"As providing an insight into the nature of reality, and the nature of the physical universe, this whole area is really fascinating. I've thought a lot about it over the years, and I'm still undecided as to whether nature could never permit such a crazy thing, or whether yes, these entities, these wormholes, or some other type of gravitational system do at least in principle exist, and in principle one could visit the past, and we have to find some way of avoiding the paradox. Maybe the way is to give up free will. Maybe that's an illusion. Maybe we can't go back and change the past freely."
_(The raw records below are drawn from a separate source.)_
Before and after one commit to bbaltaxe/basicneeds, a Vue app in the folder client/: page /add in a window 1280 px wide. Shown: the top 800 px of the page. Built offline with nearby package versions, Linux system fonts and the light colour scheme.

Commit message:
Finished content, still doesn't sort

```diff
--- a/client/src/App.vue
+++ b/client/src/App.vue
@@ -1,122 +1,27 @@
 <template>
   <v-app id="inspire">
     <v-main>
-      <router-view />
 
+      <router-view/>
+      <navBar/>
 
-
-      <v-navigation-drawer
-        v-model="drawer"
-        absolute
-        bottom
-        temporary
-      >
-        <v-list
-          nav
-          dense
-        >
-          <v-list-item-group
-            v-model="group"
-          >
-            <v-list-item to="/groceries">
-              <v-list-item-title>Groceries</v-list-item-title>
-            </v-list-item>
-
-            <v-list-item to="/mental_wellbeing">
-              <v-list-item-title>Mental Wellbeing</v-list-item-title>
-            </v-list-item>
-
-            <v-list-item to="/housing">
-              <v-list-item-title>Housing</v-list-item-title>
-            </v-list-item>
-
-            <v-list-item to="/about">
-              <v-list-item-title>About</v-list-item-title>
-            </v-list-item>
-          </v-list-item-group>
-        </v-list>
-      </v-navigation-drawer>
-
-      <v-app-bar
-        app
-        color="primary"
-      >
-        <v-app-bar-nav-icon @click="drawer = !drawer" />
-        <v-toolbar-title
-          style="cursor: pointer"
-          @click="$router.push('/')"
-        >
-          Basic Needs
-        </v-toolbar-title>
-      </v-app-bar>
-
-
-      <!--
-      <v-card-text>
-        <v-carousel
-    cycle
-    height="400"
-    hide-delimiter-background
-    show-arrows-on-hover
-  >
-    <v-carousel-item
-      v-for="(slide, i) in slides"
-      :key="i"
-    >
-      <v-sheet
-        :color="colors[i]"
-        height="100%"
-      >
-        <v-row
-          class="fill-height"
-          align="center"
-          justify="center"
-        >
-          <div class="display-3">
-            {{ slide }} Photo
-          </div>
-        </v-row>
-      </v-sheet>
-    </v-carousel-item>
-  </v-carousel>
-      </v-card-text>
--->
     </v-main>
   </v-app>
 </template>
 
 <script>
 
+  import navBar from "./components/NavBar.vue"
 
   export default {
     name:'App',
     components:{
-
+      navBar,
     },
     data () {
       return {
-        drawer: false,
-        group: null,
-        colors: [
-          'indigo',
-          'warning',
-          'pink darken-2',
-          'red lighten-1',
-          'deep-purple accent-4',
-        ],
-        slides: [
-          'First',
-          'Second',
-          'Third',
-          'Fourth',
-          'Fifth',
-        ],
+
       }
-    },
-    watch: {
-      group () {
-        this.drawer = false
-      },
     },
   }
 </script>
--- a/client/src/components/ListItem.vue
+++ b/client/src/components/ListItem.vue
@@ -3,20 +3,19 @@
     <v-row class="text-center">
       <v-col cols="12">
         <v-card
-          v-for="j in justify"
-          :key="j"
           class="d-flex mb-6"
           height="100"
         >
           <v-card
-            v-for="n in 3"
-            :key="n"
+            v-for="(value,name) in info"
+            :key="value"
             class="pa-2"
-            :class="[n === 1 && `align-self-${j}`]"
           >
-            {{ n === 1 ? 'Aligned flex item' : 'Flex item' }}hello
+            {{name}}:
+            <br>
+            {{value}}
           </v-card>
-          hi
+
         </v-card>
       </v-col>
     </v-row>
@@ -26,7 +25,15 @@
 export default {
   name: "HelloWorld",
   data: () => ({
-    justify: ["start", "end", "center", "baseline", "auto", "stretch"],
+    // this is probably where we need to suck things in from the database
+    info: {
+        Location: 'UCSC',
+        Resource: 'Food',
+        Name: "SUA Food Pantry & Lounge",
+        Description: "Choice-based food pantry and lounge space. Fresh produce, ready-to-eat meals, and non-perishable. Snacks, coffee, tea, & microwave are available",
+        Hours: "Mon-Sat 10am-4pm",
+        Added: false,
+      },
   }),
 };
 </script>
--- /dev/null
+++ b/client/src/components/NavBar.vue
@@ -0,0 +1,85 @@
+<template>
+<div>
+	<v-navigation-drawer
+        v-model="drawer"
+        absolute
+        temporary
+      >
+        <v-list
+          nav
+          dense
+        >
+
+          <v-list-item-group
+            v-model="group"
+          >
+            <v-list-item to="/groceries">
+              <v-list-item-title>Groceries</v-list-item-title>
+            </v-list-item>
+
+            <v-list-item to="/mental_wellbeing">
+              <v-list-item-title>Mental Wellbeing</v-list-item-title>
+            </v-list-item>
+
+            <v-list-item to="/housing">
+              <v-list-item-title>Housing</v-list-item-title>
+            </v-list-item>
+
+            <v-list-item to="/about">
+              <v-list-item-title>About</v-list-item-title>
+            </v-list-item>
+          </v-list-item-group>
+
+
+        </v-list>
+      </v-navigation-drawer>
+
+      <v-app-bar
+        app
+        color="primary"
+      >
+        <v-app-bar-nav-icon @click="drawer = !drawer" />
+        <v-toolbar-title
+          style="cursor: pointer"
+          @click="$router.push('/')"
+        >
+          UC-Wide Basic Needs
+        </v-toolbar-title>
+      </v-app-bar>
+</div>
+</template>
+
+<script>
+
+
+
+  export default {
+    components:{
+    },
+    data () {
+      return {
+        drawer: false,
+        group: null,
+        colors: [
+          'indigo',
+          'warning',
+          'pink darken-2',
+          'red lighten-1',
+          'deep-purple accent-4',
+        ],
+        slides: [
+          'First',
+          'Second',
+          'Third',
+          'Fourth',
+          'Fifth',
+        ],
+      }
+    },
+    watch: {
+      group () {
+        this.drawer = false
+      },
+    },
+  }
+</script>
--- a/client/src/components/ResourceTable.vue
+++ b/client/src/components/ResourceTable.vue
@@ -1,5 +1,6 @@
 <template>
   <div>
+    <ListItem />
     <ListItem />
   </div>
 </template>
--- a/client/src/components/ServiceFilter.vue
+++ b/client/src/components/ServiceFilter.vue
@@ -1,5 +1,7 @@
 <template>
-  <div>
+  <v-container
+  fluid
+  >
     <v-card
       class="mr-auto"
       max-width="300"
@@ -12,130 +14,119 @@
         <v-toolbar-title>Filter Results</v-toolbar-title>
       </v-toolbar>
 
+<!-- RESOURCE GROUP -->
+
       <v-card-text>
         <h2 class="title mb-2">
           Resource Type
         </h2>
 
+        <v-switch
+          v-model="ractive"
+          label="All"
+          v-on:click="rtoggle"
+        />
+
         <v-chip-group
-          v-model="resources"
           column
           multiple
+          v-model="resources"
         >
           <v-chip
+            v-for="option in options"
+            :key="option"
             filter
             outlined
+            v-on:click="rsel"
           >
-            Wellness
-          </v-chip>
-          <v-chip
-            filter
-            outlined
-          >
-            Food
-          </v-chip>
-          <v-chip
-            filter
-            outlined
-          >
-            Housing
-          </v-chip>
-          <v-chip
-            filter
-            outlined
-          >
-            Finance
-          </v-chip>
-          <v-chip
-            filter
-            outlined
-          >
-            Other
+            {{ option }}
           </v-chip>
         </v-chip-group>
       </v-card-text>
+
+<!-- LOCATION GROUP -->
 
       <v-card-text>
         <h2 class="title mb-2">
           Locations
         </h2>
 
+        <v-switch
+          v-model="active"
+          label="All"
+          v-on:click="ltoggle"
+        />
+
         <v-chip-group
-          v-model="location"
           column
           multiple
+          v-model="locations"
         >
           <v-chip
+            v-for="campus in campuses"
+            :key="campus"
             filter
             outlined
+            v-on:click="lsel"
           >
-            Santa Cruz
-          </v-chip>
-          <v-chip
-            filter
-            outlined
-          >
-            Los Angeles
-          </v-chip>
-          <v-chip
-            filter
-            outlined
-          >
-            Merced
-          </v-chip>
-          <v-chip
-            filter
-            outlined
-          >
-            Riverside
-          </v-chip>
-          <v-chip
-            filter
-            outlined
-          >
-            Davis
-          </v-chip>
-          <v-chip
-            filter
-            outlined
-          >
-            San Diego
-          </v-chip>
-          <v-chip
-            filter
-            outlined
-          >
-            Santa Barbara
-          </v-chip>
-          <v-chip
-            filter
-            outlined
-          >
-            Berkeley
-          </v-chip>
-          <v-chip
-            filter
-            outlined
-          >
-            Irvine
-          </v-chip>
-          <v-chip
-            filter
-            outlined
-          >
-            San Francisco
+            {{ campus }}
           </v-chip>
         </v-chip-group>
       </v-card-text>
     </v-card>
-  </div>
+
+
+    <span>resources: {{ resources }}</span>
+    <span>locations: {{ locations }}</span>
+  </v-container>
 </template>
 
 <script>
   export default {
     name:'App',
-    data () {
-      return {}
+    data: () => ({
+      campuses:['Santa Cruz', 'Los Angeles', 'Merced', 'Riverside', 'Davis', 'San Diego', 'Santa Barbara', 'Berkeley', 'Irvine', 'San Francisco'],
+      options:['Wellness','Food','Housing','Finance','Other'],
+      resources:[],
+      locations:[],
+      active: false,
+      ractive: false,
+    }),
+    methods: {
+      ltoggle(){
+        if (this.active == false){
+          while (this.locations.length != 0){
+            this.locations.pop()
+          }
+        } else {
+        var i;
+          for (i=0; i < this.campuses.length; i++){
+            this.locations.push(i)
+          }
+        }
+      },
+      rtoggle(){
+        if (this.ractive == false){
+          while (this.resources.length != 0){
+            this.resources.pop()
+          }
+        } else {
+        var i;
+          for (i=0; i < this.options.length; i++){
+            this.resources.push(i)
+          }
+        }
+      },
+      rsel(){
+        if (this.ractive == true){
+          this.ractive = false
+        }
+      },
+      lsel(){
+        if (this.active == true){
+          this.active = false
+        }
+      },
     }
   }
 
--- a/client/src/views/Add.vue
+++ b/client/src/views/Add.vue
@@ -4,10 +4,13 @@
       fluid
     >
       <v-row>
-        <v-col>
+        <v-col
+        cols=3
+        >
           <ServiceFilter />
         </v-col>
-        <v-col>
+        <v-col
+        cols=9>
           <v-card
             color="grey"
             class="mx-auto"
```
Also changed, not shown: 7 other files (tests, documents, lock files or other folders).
"Burda has the discipline of Germany but he also has certain qualities that Powerful Germany may not have respected in the past. He is stirring the pot, bringing people together, searching for new ideas, making things happen. When he meets talented people he brings them into his network, combines them into his mix. This is his discipline. This is his power. In addition to new people, he attracts new ideas, brings fruitful chaos to a world of certainty, shakes things up, and makes a mess out of the old order, the old way of thinking. Science (and the technology that follows) does not have to be beautiful or pure. Things do not need to be symmetrical or deducible from first principles. That esthetic, a great motivating force in science since Plato, is over. The sciences of complexity, which are the hallmark of the third culture, can be very messy. Out of chaos comes creativity. Hubert Burda is Germany's agent of change."
"Certainly, human nature is fixed. It's universal and unchanging — common to every baby that's born, down through the history of our species. But human behavior — which is generated by that nature — is endlessly variable and diverse. After all, fixed rules can give rise to an inexhaustible range of outcomes. Natural selection equipped us with the fixed rules — the rules that constitute our human nature. And it designed those rules to generate behavior that's sensitive to the environment. So, the answer to 'genetic determinism' is simple. If you want to change behavior, just change the environment. And, of course, to know which changes would be appropriate and effective, you have to know those Darwinian rules. You need only to understand human nature, not to change it."
"The second globalization debate is now upon us, and it's no longer just an academic debate. It's in the streets, as we know since Seattle, since the meetings in Washington, since the carnival against capitalism in London, and similar kinds of events all over the world."